- Task to carry out: Where does "subgraph" occur in the listing? Copy every line that holds it.

- Task data:
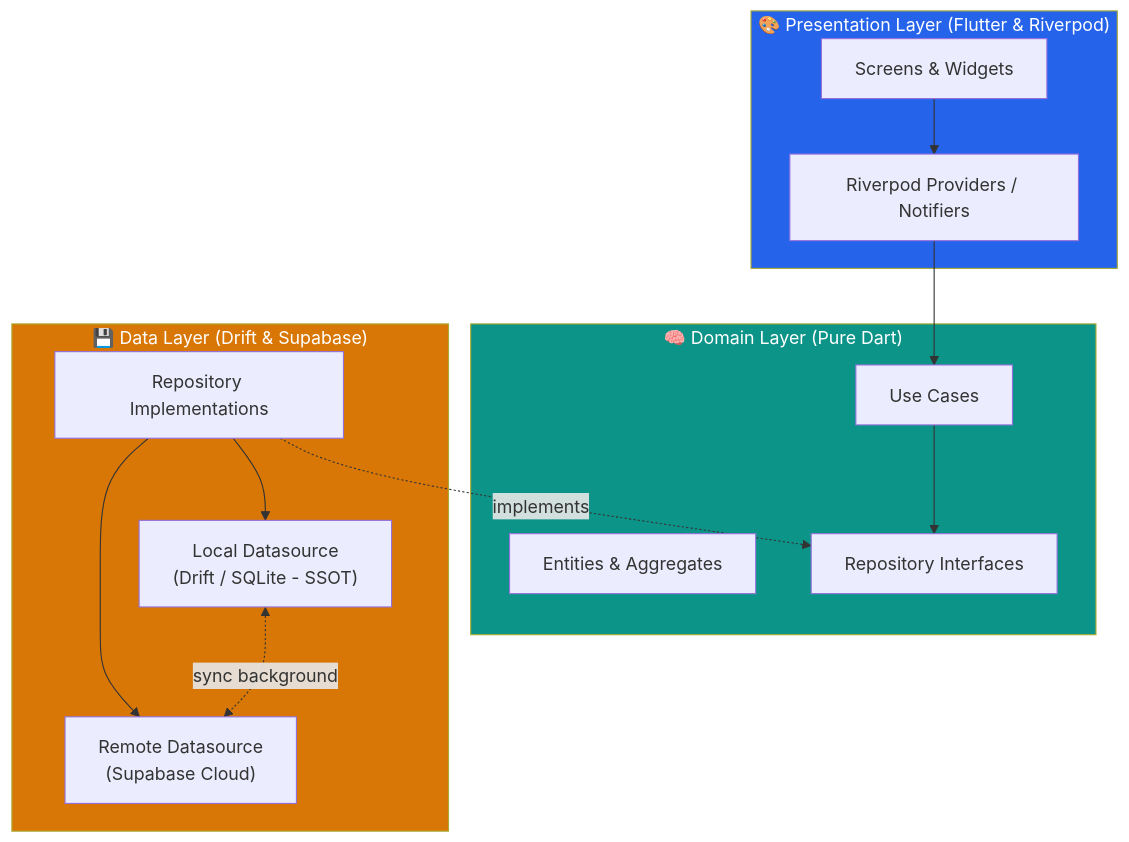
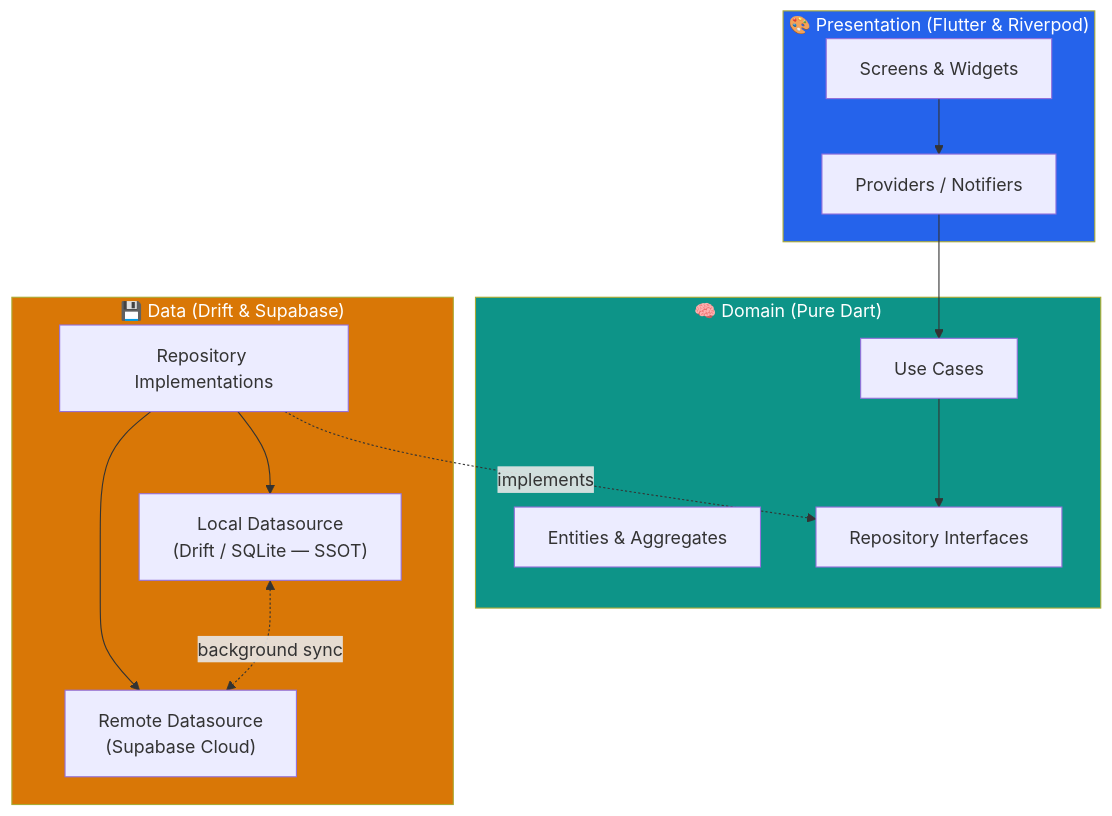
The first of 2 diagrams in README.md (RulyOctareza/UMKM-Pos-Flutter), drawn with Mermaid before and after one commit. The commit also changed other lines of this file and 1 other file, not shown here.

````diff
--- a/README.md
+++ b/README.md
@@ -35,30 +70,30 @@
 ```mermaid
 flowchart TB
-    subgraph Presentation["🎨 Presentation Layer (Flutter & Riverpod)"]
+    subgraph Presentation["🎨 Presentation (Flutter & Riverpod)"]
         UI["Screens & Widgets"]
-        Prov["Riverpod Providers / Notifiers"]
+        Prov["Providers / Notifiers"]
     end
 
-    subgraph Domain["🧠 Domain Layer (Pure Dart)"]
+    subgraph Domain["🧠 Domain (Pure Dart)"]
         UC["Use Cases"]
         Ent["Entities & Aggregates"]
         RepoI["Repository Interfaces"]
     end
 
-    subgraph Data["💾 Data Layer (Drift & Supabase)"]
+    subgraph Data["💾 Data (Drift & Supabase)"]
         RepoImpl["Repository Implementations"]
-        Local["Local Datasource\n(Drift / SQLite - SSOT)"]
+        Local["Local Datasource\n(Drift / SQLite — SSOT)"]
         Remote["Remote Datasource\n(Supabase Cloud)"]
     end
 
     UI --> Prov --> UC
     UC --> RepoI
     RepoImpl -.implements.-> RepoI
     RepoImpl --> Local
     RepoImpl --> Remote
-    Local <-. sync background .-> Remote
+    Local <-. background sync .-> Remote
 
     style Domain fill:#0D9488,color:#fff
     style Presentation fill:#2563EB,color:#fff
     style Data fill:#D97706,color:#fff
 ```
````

- Result:
-    subgraph Presentation["🎨 Presentation Layer (Flutter & Riverpod)"]
+    subgraph Presentation["🎨 Presentation (Flutter & Riverpod)"]
-    subgraph Domain["🧠 Domain Layer (Pure Dart)"]
+    subgraph Domain["🧠 Domain (Pure Dart)"]
-    subgraph Data["💾 Data Layer (Drift & Supabase)"]
+    subgraph Data["💾 Data (Drift & Supabase)"]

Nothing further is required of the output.